I hear the discourse now: David Perron is the reason Berggren doesn’t have a real chance with the Detroit Red Wings.
To a degree, I see the argument. At the same time, I think there is room for Perron and Berggren. Berggren is a big reason I want Perron to stay with the Detroit Red Wings for the remainder of the season (and over the next few seasons if he’ll stay).
If there’s one veteran forward that I want my young forwards to learn from, it’s Perron. His attitude remains the same wherever he plays in the lineup. He is one of the best puck protectors I’ve watched, and he is passionate about the game and making the playoffs. His talents may also help guys figure out how to play at different speeds.
Guys like Alex DeBrincat, Dylan Larkin, and Patrick Kane push the pace of play quickly, whereas Perron does things in his own way and is very effective at it. So many players, especially young ones like Berggren, think they have to go dancing in the offensive zone all by themselves and take on five guys at once. Sometimes, it’s better to take a moment or surprise the opponent as a trailing player in the rush, like I see Perron do regularly.
Also, the Red Wings guys seem to play better when he’s in the lineup and in the locker room. Perron knows exactly where he wants to be when the season is over, holding Lord Stanley. His winning mentality and the expectation to win every season is imperative to instill a culture of winning, which is one of the most challenging and delicate things to build in the NHL.
3. Christian Fischer, "The Key" for the Detroit Red Wings
Forward Christian Fischer is becoming one of my favorite Detroit Red Wings players and may be one of the most important guys on the Red Wings.
Over the last couple of games, I’m sure it’s happened previous to these games as I’m slow to catch on to things; I have noticed the Red Wings struggle at times. Then, Fischer’s line comes on the ice granted there’s more than just Fischer on that line, but he seems to drive it. Either with a hard hit, stirring it up with the opponent, helping with extended zone time, or a dangerous scoring chance, Fischer seems to inspire Larkin.
It’s ironic that our engine sometimes needs a key to turn it on, but the shifts of Larkin following Fischer’s line seem to have a different feel to them.

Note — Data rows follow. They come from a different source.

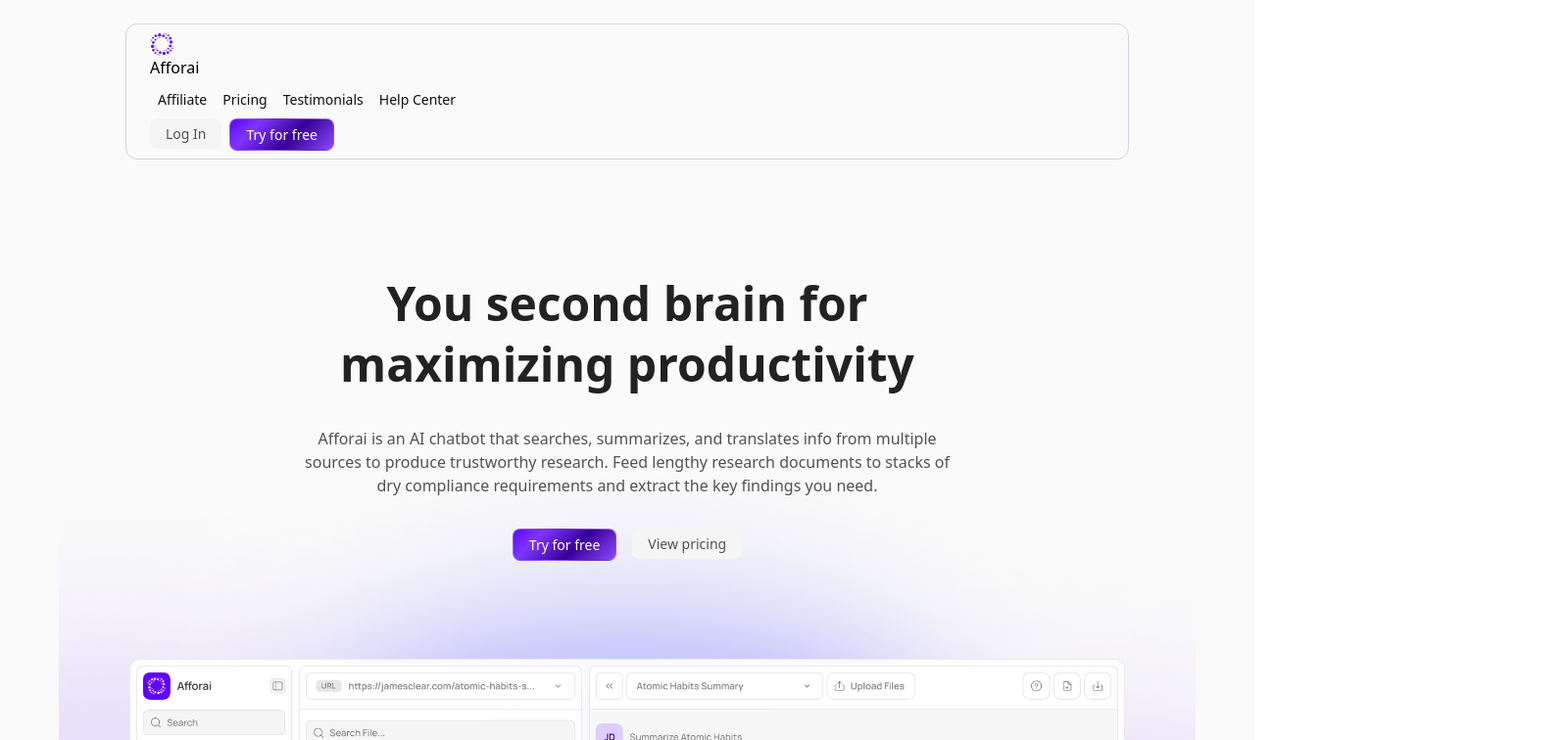
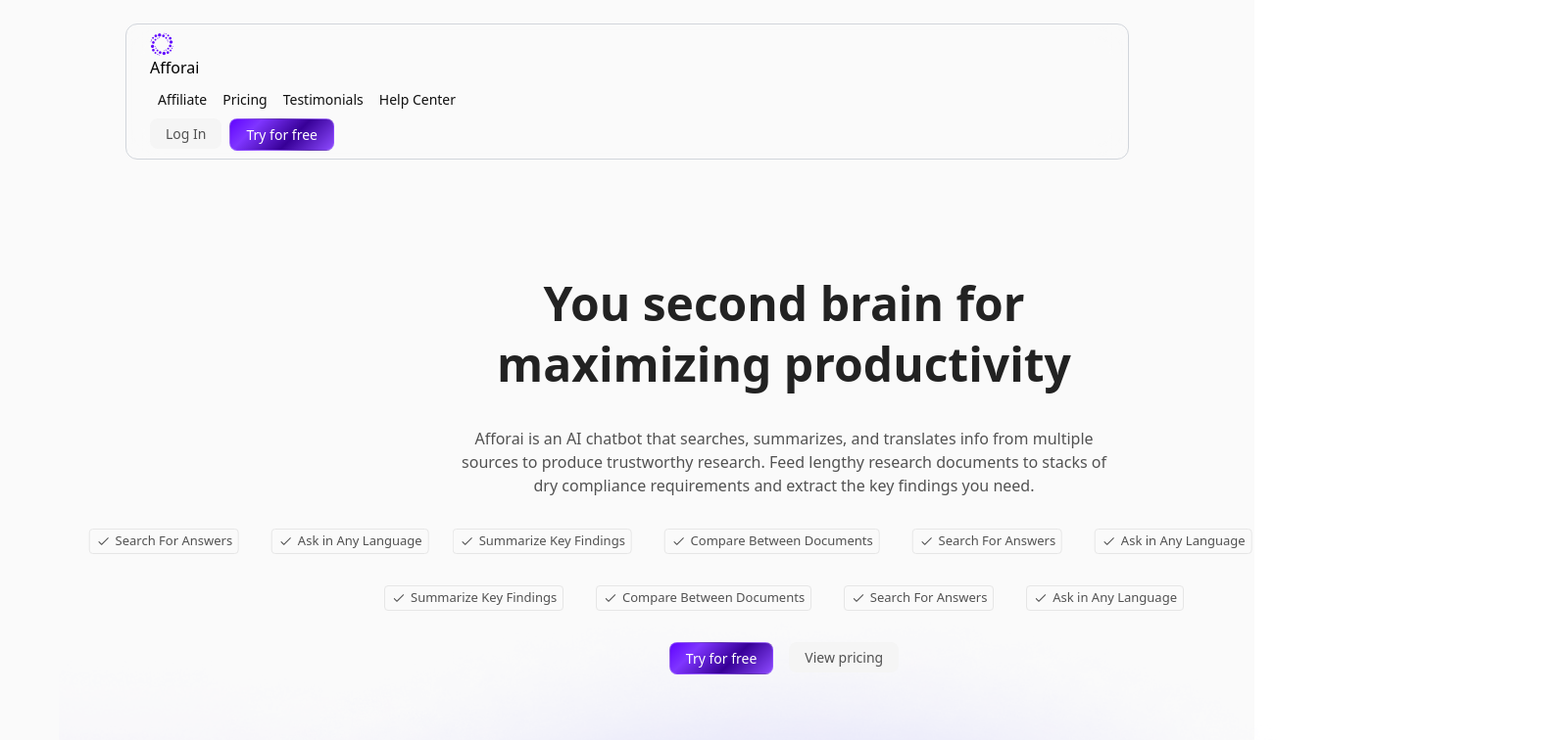
Before and after one commit to atttaskalyar/afforai-homepage, a React (Vite) app in the folder Afforai/: page / in a window 1280 px wide. Shown: the top 756 px of the page at 98% size, 1600 px wide, since content can reach past the window. Built offline with nearby package versions, Linux system fonts and the light colour scheme.

Commit message:
added FAQ section

```diff
--- a/Afforai/src/App.jsx
+++ b/Afforai/src/App.jsx
@@ -9,6 +9,7 @@ import IntroductionSection from "./components/UseCaseComponents/IntroductionSect
 import SaveYourselfSection from "./components/UseCaseComponents/SaveYourselfSection";
 import WhyChooseUsSection from "./components/UseCaseComponents/WhyChooseUsSection";
 import MultipleChatBotsSection from "./components/UseCaseComponents/MultipleChatBotsSection";
+import FAQSection from "./components/UseCaseComponents/FAQSection";
 
 function App() {
   return (
@@ -21,6 +22,7 @@ function App() {
         <SaveYourselfSection />
         <WhyChooseUsSection />
         <MultipleChatBotsSection />
+        <FAQSection/>
       </Layout>
     </>
   );
--- /dev/null
+++ b/Afforai/src/components/UseCaseComponents/FAQSection/index.jsx
@@ -0,0 +1,24 @@
+import styles from './style.module.css'
+
+const FAQSection = ()=>{
+    return <div className={styles.container}>
+        <div className={styles.row}>
+            <div className={styles.rowPadding}>
+                <div className={styles.textContainer}>
+                <div>
+                For more information check out our <a href='#'>Help Center</a>
+            </div>
+                </div>
+
+            </div>
+
+        </div>
+    </div>
+}
+
+export default FAQSection
+
+
+{/* <div>
+For more information check out our <a href='#'>Help Center</a>
+</div> */}
--- /dev/null
+++ b/Afforai/src/components/UseCaseComponents/FAQSection/style.module.css
@@ -0,0 +1,20 @@
+.container{
+    max-width: 1600px;
+    margin: 80px auto;
+    padding: 0 0.75rem;
+}
+
+
+.row{
+    margin-bottom: 48px;
+}
+
+.rowPadding{
+    padding: 0 0.75rem;
+    display: flex;
+}
+
+.textContainer{
+    padding: 0 0.75rem;
+    max-width: 540px;
+}
--- /dev/null
+++ b/Afforai/src/components/UseCaseComponents/HeadingSection/TagPoint/index.jsx
@@ -0,0 +1,19 @@
+import React from 'react';
+import styles from './style.module.css'; // Import the CSS file for TagPoint styles
+
+const TagPoint = ({ svg, text }) => {
+  return (
+    <div className={styles.tagPointContainer}>
+      <div className={styles.tagPointSvg}>
+      <svg width="16" height="16" viewBox="0 0 20 20" fill="none" xmlns="http://www.w3.org/2000/svg">
+      <g id="check">
+        <path id="check_2" d="M7.49999 14.7915C7.49916 14.7915 7.49832 14.7915 7.49749 14.7915C7.33082 14.7906 7.17166 14.724 7.05416 14.6048L3.72083 11.2198C3.47833 10.974 3.48166 10.5782 3.72749 10.3357C3.97333 10.094 4.36999 10.0965 4.61166 10.3423L7.5025 13.279L15.3908 5.39064C15.635 5.14648 16.0308 5.14648 16.275 5.39064C16.5192 5.63481 16.5192 6.03067 16.275 6.27484L7.94166 14.6082C7.82499 14.7257 7.66583 14.7915 7.49999 14.7915Z" fill="#525252"></path>
+      </g>
+    </svg>
+      </div>
+      <span className={styles.tagPointText}>{text}</span>
+    </div>
+  );
+};
+
+export default TagPoint;
--- /dev/null
+++ b/Afforai/src/components/UseCaseComponents/HeadingSection/TagPoint/style.module.css
@@ -0,0 +1,47 @@
+.tagPointContainer {
+  padding: 4px 6px;
+  gap: 4px;
+  border-radius: 4px;
+  border: 1px solid rgb(230, 230, 230);
+  background: rgb(250, 250, 250);
+  display: inline-flex;
+  align-items: center;
+}
+
+.tagPointSvg {
+  line-height: 0px;
+}
+
+.tagPointText {
+  /* Define any styles for the text here */
+  font-size: 13px;
+    font-weight: 400;
+    color:rgb(82, 82, 82)
+}
+
+@media (min-width:786px){
+  .tagPointContainer {
+    padding: 4px 6px;
+    gap: 4px;
+    border-radius: 4px;
+    border: 1px solid rgb(230, 230, 230);
+    background: rgb(250, 250, 250);
+    display: flex;
+    align-items: center;
+
+  }
+
+  .tagPointSvg {
+    line-height: 0px;
+  }
+
+  .tagPointText {
+    /* Define any styles for the text here */
+    font-size: 13px;
+    font-weight: 400;
+    color:rgb(82, 82, 82)
+  }
+
+
+
+}
--- a/Afforai/src/components/UseCaseComponents/HeadingSection/index.jsx
+++ b/Afforai/src/components/UseCaseComponents/HeadingSection/index.jsx
@@ -2,6 +2,8 @@ import PrimaryButton from "../../BaseComponents/Buttons/PrimaryButton";
 import SecondaryButton from "../../BaseComponents/Buttons/SecondaryButton";
 import styles from "./style.module.css";
 import Image from "../../BaseComponents/Images/Image";
+import TagPoint from "./TagPoint";
+import MovingSlider from "../MovingSlider";
 
 const HeadingSection = () => {
   return (
@@ -17,6 +19,25 @@ const HeadingSection = () => {
             lengthy research documents to stacks of dry compliance requirements
             and extract the key findings you need.
           </span>
+
+    <MovingSlider containerClass={`mobile ${styles.sliderMobile}`}>
+    <div className={`${styles.tagPointList}`}>
+            <TagPoint text={"Summarize Key Findings"}/>
+            <TagPoint text={"Compare Between Documents"}/>
+            <TagPoint text={"Search For Answers"}/>
+            <TagPoint text={"Ask in Any Language"}/>
+          </div>
+    </MovingSlider>
+      <div className="desktop">
+
+          <div className={`${styles.tagPointList}`}>
+            <TagPoint text={"Summarize Key Findings"}/>
+            <TagPoint text={"Compare Between Documents"}/>
+            <TagPoint text={"Search For Answers"}/>
+            <TagPoint text={"Ask in Any Language"}/>
+          </div>
+      </div>
+
           <div className={styles.buttonsList}>
             <PrimaryButton text={"Try for free"} />
             <SecondaryButton text={"View pricing"} />
--- a/Afforai/src/components/UseCaseComponents/HeadingSection/style.module.css
+++ b/Afforai/src/components/UseCaseComponents/HeadingSection/style.module.css
@@ -1,5 +1,5 @@
 .headingSectionContainer{
-    max-width: 1600px;
+    max-width: 100vw;
     margin-left: auto;
     margin-right: auto;
     padding: 24px 16px;
@@ -42,13 +42,26 @@
     display: none;
 }
 
+.sliderMobile{
+    display: flex;
+    gap: 24px;
+}
+
 .backgroundImage{
     display: none;
 }
 
+
+    .tagPointList{
+        display: flex;
+        gap: 24px;
+      }
+
+
 @media(min-width:786px){
     .headingSectionContainer{
         padding: 24px 60px;
+        max-width: 1600px;
     }
 
     .buttonsList{
@@ -84,4 +97,13 @@
     border-radius: 28px;
     overflow: hidden;
     }
+
+    .tagPointList{
+        width: 816px;
+        color: rgb(82, 82, 82);
+        font-size: 13px;
+        line-height: 100%;
+        display: flex;
+        justify-content: space-between;
+      }
 }
--- /dev/null
+++ b/Afforai/src/components/UseCaseComponents/MovingSlider/index.jsx
@@ -0,0 +1,11 @@
+import styles from './style.module.css'
+
+const MovingSlider = ({duration, infinite, containerClass, children })=>{
+    return <div className={`${styles.sliderContainer} ${containerClass}`} style={{ position:"relative",overflow:"hidden", whiteSpace:"nowrap", maxWidth:"inherit"}}>
+        {/* <div className='slider'></div> */}
+        {children}
+        {children}
+    </div>
+}
+
+export default MovingSlider
--- /dev/null
+++ b/Afforai/src/components/UseCaseComponents/MovingSlider/style.module.css
@@ -0,0 +1,30 @@
+.sliderContainer > * {
+    /* display: inline-block; */
+    animation: slideAnimation 15s linear infinite;
+    /* overflow: hidden; */
+
+
+  }
+
+  .sliderContainer{
+
+  }
+
+
+  .sliderContainer::before,.sliderContainer::after{
+    content: "";
+    height: 100%;
+    position: absolute;
+    top: 0;
+    width: 80px;
+    z-index: 2;
+  }
+
+  @keyframes slideAnimation {
+    0% {
+      transform: translateX(0);
+    }
+    100% {
+      transform: translateX(-100%); /* Adjust the distance to slide */
+    }
+  }
```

Fischer isn’t likely to cost much money or term either, so I’d be happy to keep him this year and as long as he wants to stay. He doesn’t take a spot from a young guy and, in fact, provides some of the best qualities in a player that I would love young players to learn from.